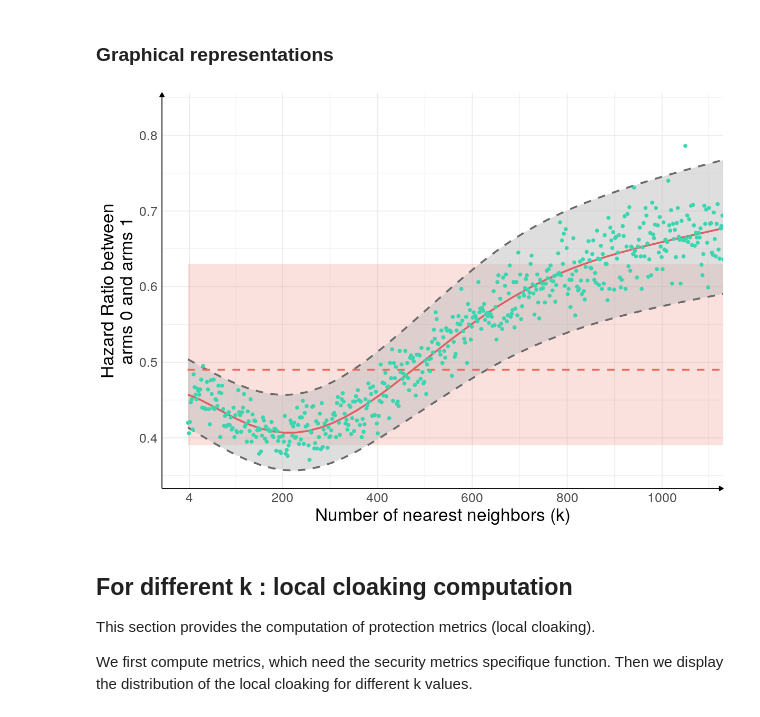
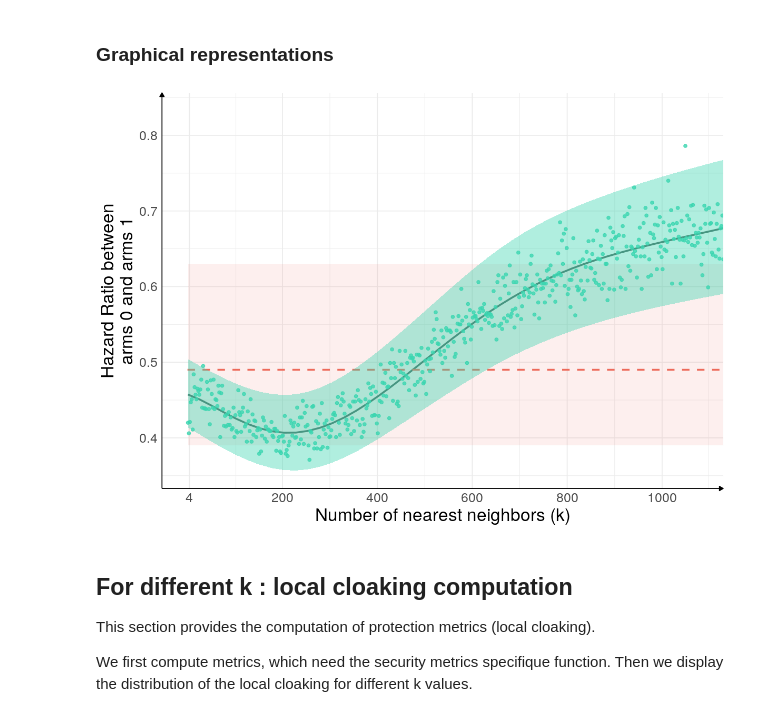
Before and after one commit to octopize/avatar-paper, a Jupyter notebook: notebooks/final_figure/messageC_AIDS.ipynb, the cells around one changed output. Saved outputs shown, nothing was run; the diff lists cells and outputs as text; code cells hidden in the pictures.

```diff
--- a/notebooks/final_figure/messageC_AIDS.ipynb
+++ b/notebooks/final_figure/messageC_AIDS.ipynb
@@ -336,48 +355,50 @@ df3 <- data.frame(x = gg1$data[[2]]$x,
 
 # draw final figure
 # we must redo all the code lines to manage the layer order (point on the grey zone)plot =
 plot = ggplot() +
          # red zone
         geom_ribbon(data = df3, aes(x = x, ymin = ymin, ymax = ymax),
-              fill = "#ED6A5A", alpha = 0.2) +
+              fill = "#ED6A5A", alpha = 0.1) +
         # red line as a ploygone
         stat_smooth(data = res_df, aes(k, res_HR1), method="lm", se=FALSE,
-                    formula= y ~ poly(x, 8, raw=TRUE), colour="red") +
-
-        # grey zone
-        geom_ribbon(data = df2, aes(x = x, ymin = ymin, ymax = ymax),
-              fill = "grey", alpha = 0.5) +
-        # add upper and lower bounds
-        stat_smooth(data = mean_hr1, aes(k, mean - std), col = "#696969", lty = 2, se = FALSE,
-                    method = 'gam', formula = y ~ s(x, bs = "cs")) +
-        stat_smooth(data = mean_hr1, aes(k, mean + std), col = "#696969", lty = 2, se = FALSE,
-                    method = 'gam', formula = y ~ s(x, bs = "cs")) +
-        theme_minimal() +
-        # add original results
+                    formula= y ~ poly(x, 8, raw=TRUE), colour="#506a63") +
+    # add original results
         geom_segment(aes(x = 0, y = 0.49, xend = 1175, yend = 0.49), col = "#ED6A5A", lwd = 1, lty = 2) +
         #geom_segment(aes(x = 0, y = 0.39, xend = 1175, yend = 0.39), col = "#ED6A5A", lwd = 1, lty = 3) +
         #geom_segment(aes(x = 0, y = 0.63, xend = 1175, yend = 0.63), col = "#ED6A5A", lwd = 1, lty = 3) +
 
+
+        # avatar zone
+        geom_ribbon(data = df2, aes(x = x, ymin = ymin, ymax = ymax),
+              fill = colors["avatar", "color"], alpha = 0.4) +
+
+        # add upper and lower bounds
+        #stat_smooth(data = mean_hr1, aes(k, mean - std), col = "#696969", lty = 2, se = FALSE,
+         #           method = 'gam', formula = y ~ s(x, bs = "cs")) +
+        #stat_smooth(data = mean_hr1, aes(k, mean + std), col = "#696969", lty = 2, se = FALSE,
+          #          method = 'gam', formula = y ~ s(x, bs = "cs")) +
+        theme_minimal() +
+
         # add mean point by k
-        geom_point(data = mean_hr1, aes(x = k, y = mean), col = colors["avatar", "color"]) +
+        geom_point(data = mean_hr1, aes(x = k, y = mean), col = colors["avatar", "color"], alpha =0.8) +
 
         # labs theme and axis
         ylab("Hazard Ratio between\narms 0 and arms 1") +
         xlab("Number of nearest neighbors (k)") +
         scale_x_continuous(breaks = seq_k)  +
         coord_cartesian(xlim = c(0, 1075)) +
         theme(axis.title.y = element_text(angle = 90, vjust = 1, size = 20, family="sans"),
               axis.text=element_text(size=15),
               axis.title.x = element_text(size = 20, family="sans"),
               legend.text = element_text(size = 15, family="sans"),
               legend.key.size = unit(1, 'cm'),
               axis.line = element_line(colour = "black",
              size = 0.5, linetype = "solid", arrow = arrow(type='closed', length = unit(5,'pt'))))
 plot
 
 ggsave(file="../../figure/aids_hazardratio_variousk.svg", plot=plot, width=10, height=6)
 # %% [output]
-[figure, old version]
+[figure, new version]
 # %% [markdown]
 ## For different k : local cloaking computation
 
```
Also changed, not shown: parts of 3 cells of this notebook, 4 other files.
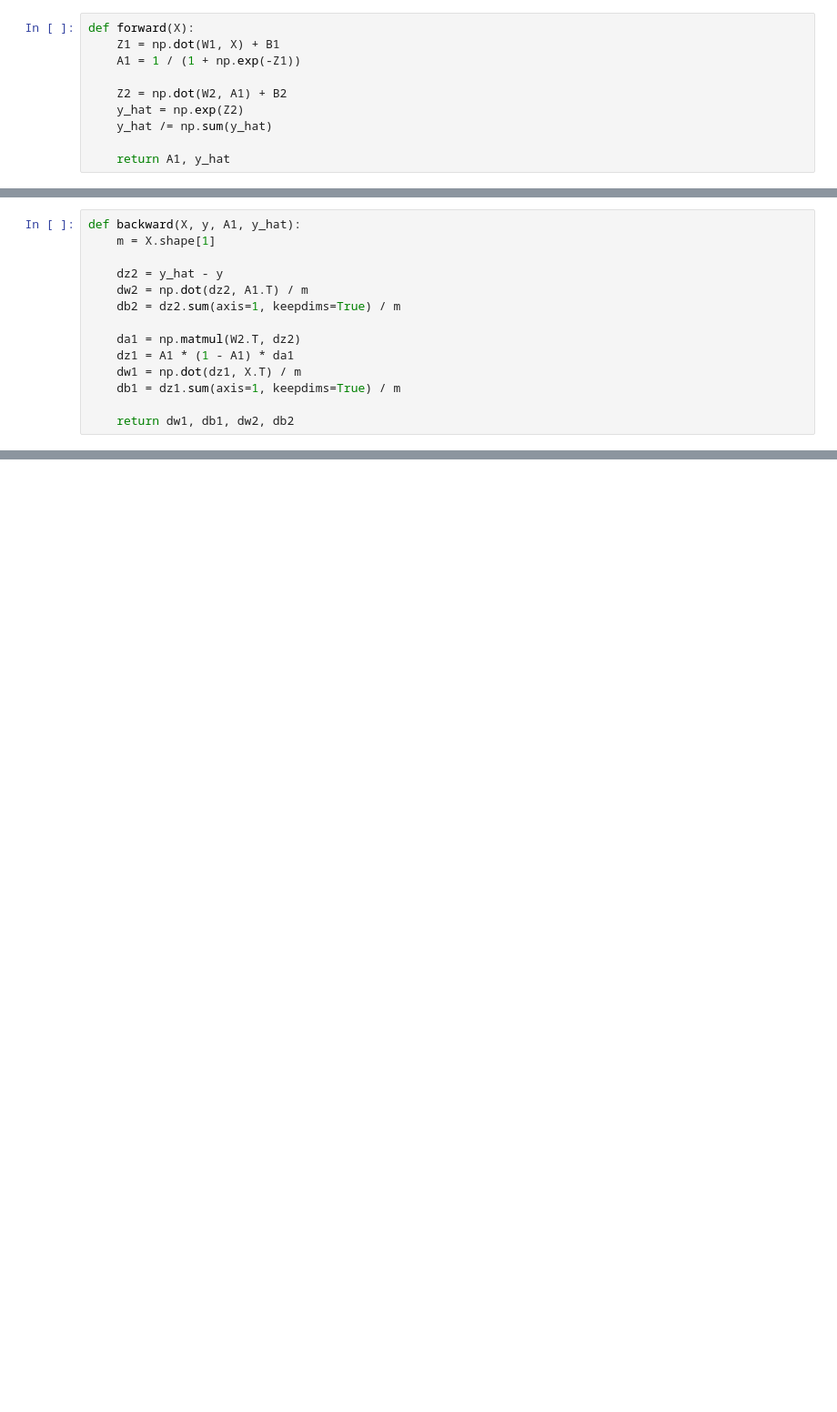
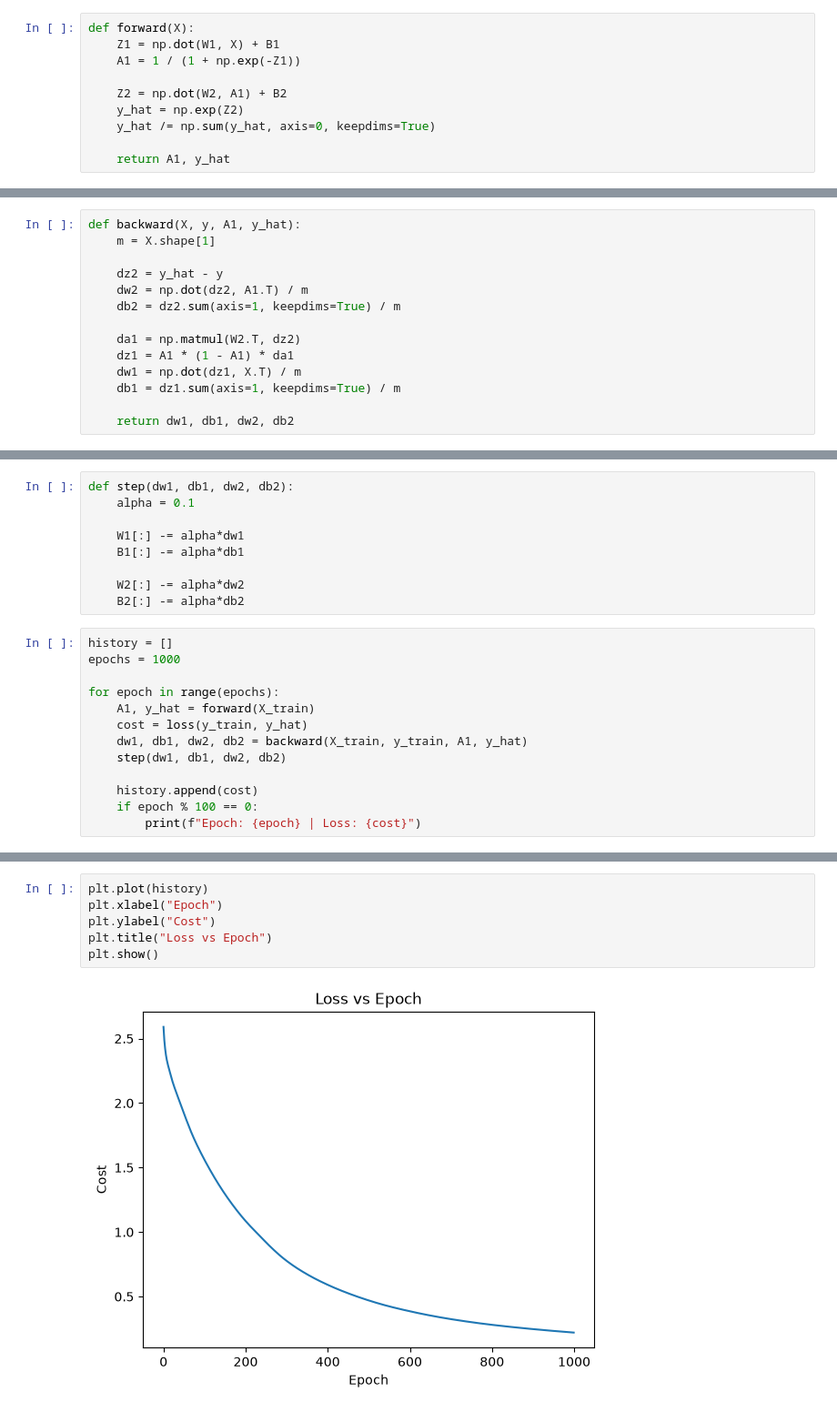
Before and after one commit to nveshaan/deep_learning, a Jupyter notebook: architectures/core/neural_network.ipynb, the cells around one changed output, grey strips where cells are left out. Shown at 91% size. Drawn from its saved outputs; the diff is of its cells as text; blank space fills up the shorter version.

```diff
--- a/architectures/core/neural_network.ipynb
+++ b/architectures/core/neural_network.ipynb
@@ -64,7 +64,7 @@ def forward(X):
 
     Z2 = np.dot(W2, A1) + B2
     y_hat = np.exp(Z2)
-    y_hat /= np.sum(y_hat)
+    y_hat /= np.sum(y_hat, axis=0, keepdims=True)
 
     return A1, y_hat
 # %% [markdown]
@@ -154,0 +173,22 @@ def backward(X, y, A1, y_hat):
+# %%
+def step(dw1, db1, dw2, db2):
+    alpha = 0.1
+
+    W1[:] -= alpha*dw1
+    B1[:] -= alpha*db1
+
+    W2[:] -= alpha*dw2
+    B2[:] -= alpha*db2
+# %%
+history = []
+epochs = 1000
+
+for epoch in range(epochs):
+    A1, y_hat = forward(X_train)
+    cost = loss(y_train, y_hat)
+    dw1, db1, dw2, db2 = backward(X_train, y_train, A1, y_hat)
+    step(dw1, db1, dw2, db2)
+
+    history.append(cost)
+    if epoch % 100 == 0:
+        print(f"Epoch: {epoch} | Loss: {cost}")
@@ -154,0 +206,8 @@ def backward(X, y, A1, y_hat):
+# %%
+plt.plot(history)
+plt.xlabel("Epoch")
+plt.ylabel("Cost")
+plt.title("Loss vs Epoch")
+plt.show()
+# %% [output]
+[figure, added]
```
Also changed, not shown: parts of 11 cells of this notebook, 1 other file.
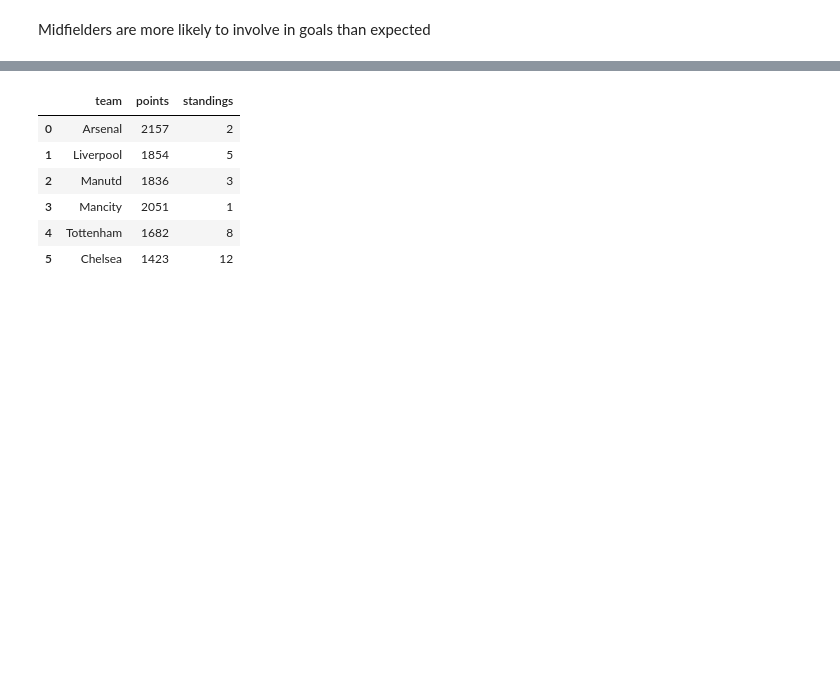
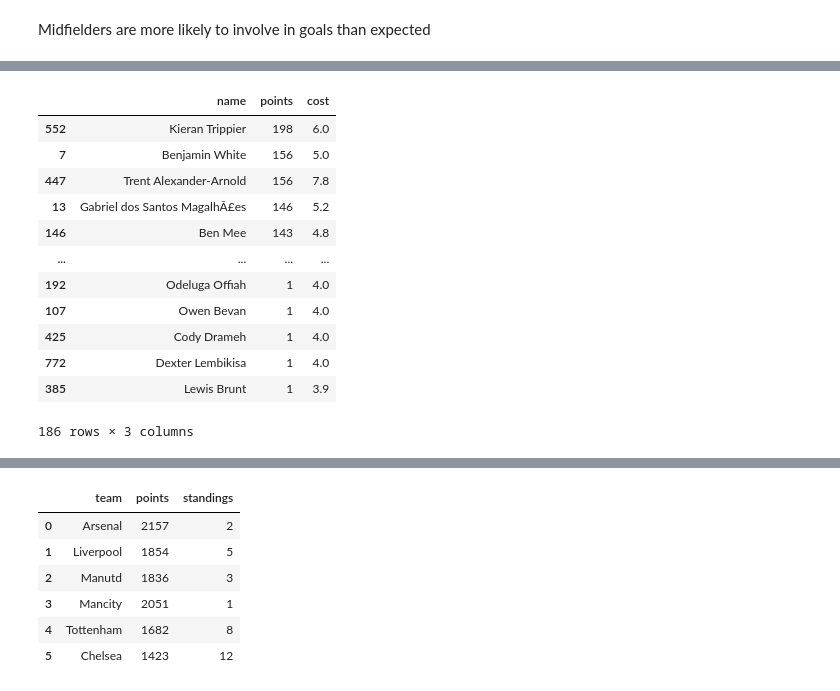
Before and after one commit to borhenDH/Fantasy-premier-league-Data-Analysis-and-Visualisation, a Jupyter notebook: analysis.ipynb, the cells around one changed output, grey strips where cells are left out. Saved outputs shown, nothing was run; the diff lists cells and outputs as text; code cells hidden in the pictures; blank space fills up the shorter version.

```diff
--- a/analysis.ipynb
+++ b/analysis.ipynb
@@ -223,0 +247,16 @@ Midfielders are more likely to involve in goals than expected
+# %%
+defenders_stats
+# %% [output]
+|  | name | points | cost |
+| 552 | Kieran Trippier | 198 | 6.0 |
+| 7 | Benjamin White | 156 | 5.0 |
+| 447 | Trent Alexander-Arnold | 156 | 7.8 |
+| 13 | Gabriel dos Santos MagalhÃ£es | 146 | 5.2 |
+| 146 | Ben Mee | 143 | 4.8 |
+| ... | ... | ... | ... |
+| 192 | Odeluga Offiah | 1 | 4.0 |
+| 107 | Owen Bevan | 1 | 4.0 |
+| 425 | Cody Drameh | 1 | 4.0 |
+| 772 | Dexter Lembikisa | 1 | 4.0 |
+| 385 | Lewis Brunt | 1 | 3.9 |
+186 rows × 3 columns
```
Also changed, not shown: parts of 5 cells of this notebook.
────────────────
Show all lines from the data that contain "zone".

**RESPONSE TO THIS EXERCISE:**
 # we must redo all the code lines to manage the layer order (point on the grey zone)plot =
          # red zone
-        # grey zone
+        # avatar zone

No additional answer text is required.